It took us several years, and I think we did a ripping good job. We don’t have a “before” picture, but here’s how it turned out:
Unfortunately as is often the case with these things, we got it to about 98% restored then ran out of steam. There were a few things that we simply never got right. We lived with it for a few years, then we put in storage for 15 years or so.
We were storing it in a building belonging to our cottage association. But then the building was sold. This means we were faced with an important decision. Get rid of it, or sort it out.
We decided to sort it out and put it back in the water. Since neither of us has the time to work on it anymore it went to Woodwind Yachts and we (by we I mean my Dad) paid them to sort it out for us. There wasn’t much that needed doing, but that final 2% is often the most difficult part, as anyone who has tried to restore a vintage vehicle of any kind will tell you.
We got it back this week and took it for it’s first ride. We then had to immediately pull it out of the water and store it for the winter.
It doesn’t look particularly different, but there are some important structural changes that make it much more usable. Since we’ve got it back I’ve been working on replacing the hilariously dim incandescent bulbs in the running lights with LEDs. More on that to come…
Back at the cottage means more of my old LEGO sets! These were the smaller sets that you could sometimes convince your parents to buy you on a whim if you happened to be at the mall and begged loud enough, whereas the bigger ones like the seaport were reserved for Christmas.
The names of the sets are absolutely hilarious. “Screaming Patriot”? They sound like the names of unlicensed Halloween costumes. You know the type, where it’s clearly “The Incredible Hulk” but it’s called something like “Angry Green Man”. I’m guessing they were named by some Swedish guy who worked at LEGO in the 1980’s and 1990’s and was given the job because he had a relative in America.
I am rapidly approaching my fortieth birthday. That means I’m old enough to remember when Toronto was “Metro Toronto”. Long story short: Toronto used to be governed by many small regional entities who all cooperated under a framework called Metropolitan Toronto. Just before the end of the previous century this was replaced with one monolithic government in the name of “cost savings”. Whether that was actually successful or not I can’t say for certain (though my completely non-scientific intuition says it’s not terribly likely) but the neat thing is that you can still find the logo for Metro Toronto hiding all over the place. I try to take pictures of it when I see it.
My good friend and colleague CSJ and I started recording some of our conversations, mostly as an experiment to see how hard podcasting is. We decided to actually start publishing material as a podcast. Right now no one else has listened to it but who knows, one day there may be literally dozens of listeners.

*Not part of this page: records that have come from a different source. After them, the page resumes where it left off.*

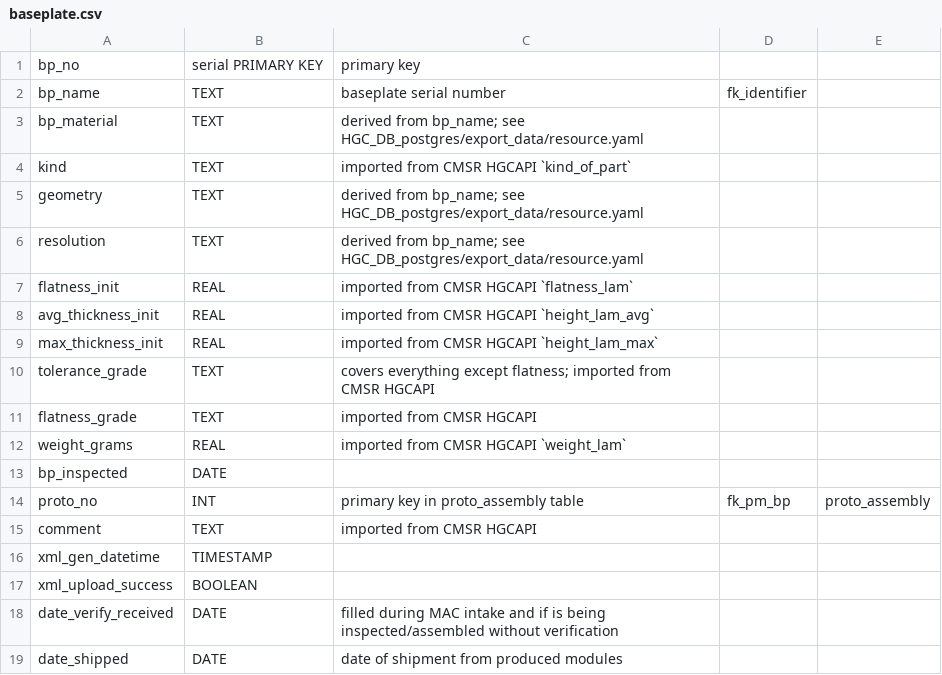
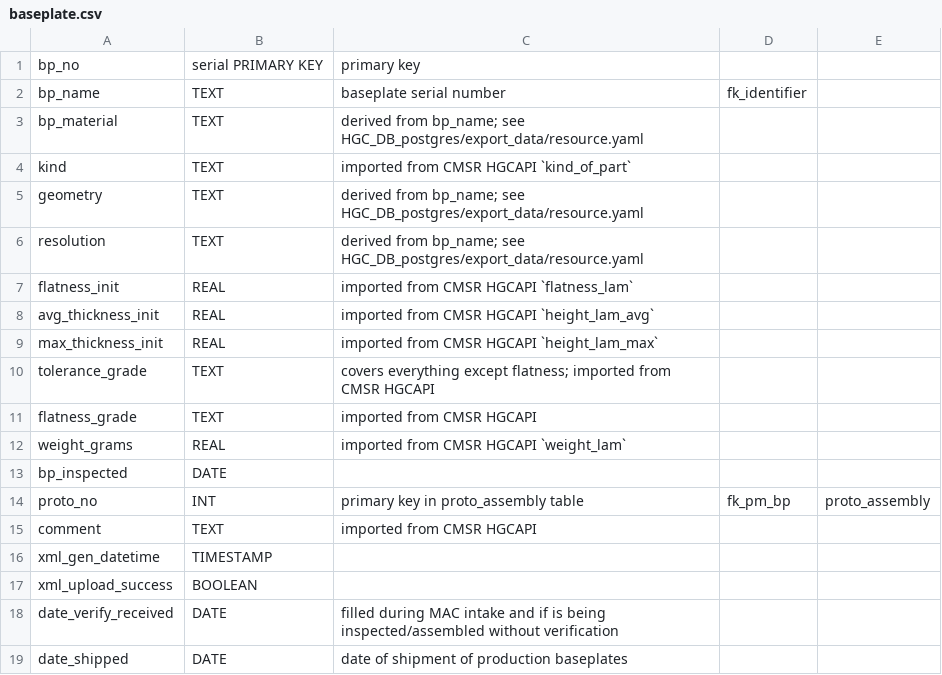
Before and after one commit to cmu-hgc-mac/HGC_DB_postgres, a CSV file: dbase_info/postgres_tables/baseplate.csv, drawn as a sheet.

Commit message:
add DATE_SHIPPED column to baseplate.csv

```diff
--- a/dbase_info/postgres_tables/baseplate.csv
+++ b/dbase_info/postgres_tables/baseplate.csv
@@ -18,2 +18,2 @@ xml_upload_success,BOOLEAN,,,
 date_verify_received,DATE,filled during MAC intake and if is being inspected/assembled without verification,,
-date_shipped,DATE,date of shipment from produced modules
+date_shipped,DATE,date of shipment of production baseplates
```
Also changed, not shown: 1 other file.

Google Apps Script is a really nice way to interact with Google Docs programatically. You can write add-ons or stand-alone scripts to read or modify documents and have access to a DOM, which is a much nicer way to do things than attempting to use a REST endpoint or similar. The only problem is that while the DOM/object model is reasonably complete, it isn’t totally so. As of this writing there is no way, when dealing with spreadsheets, to determine if a cell is merged, or, more frustratingly, obtain the formatted contents of the cell. We really needed this information recently, so we decided to parse it out of the HTML that you get when exporting the document. This can be done in Apps Script itself.
The other day I was trying to do some web design according to IBM’s design guidelines. They provide color swatches as .ase files, which are read by Adobe products like Illustrator, PhotoShop, etc. I have none of these applications but I figured “hey how hard can it be to parse the file myself?”
I later found out that IBM Design does provide a site that shows the same information, but by that time I was way to consumed with the problem. That happens sometimes. But hey, now I can look at any .ase file! And so can you!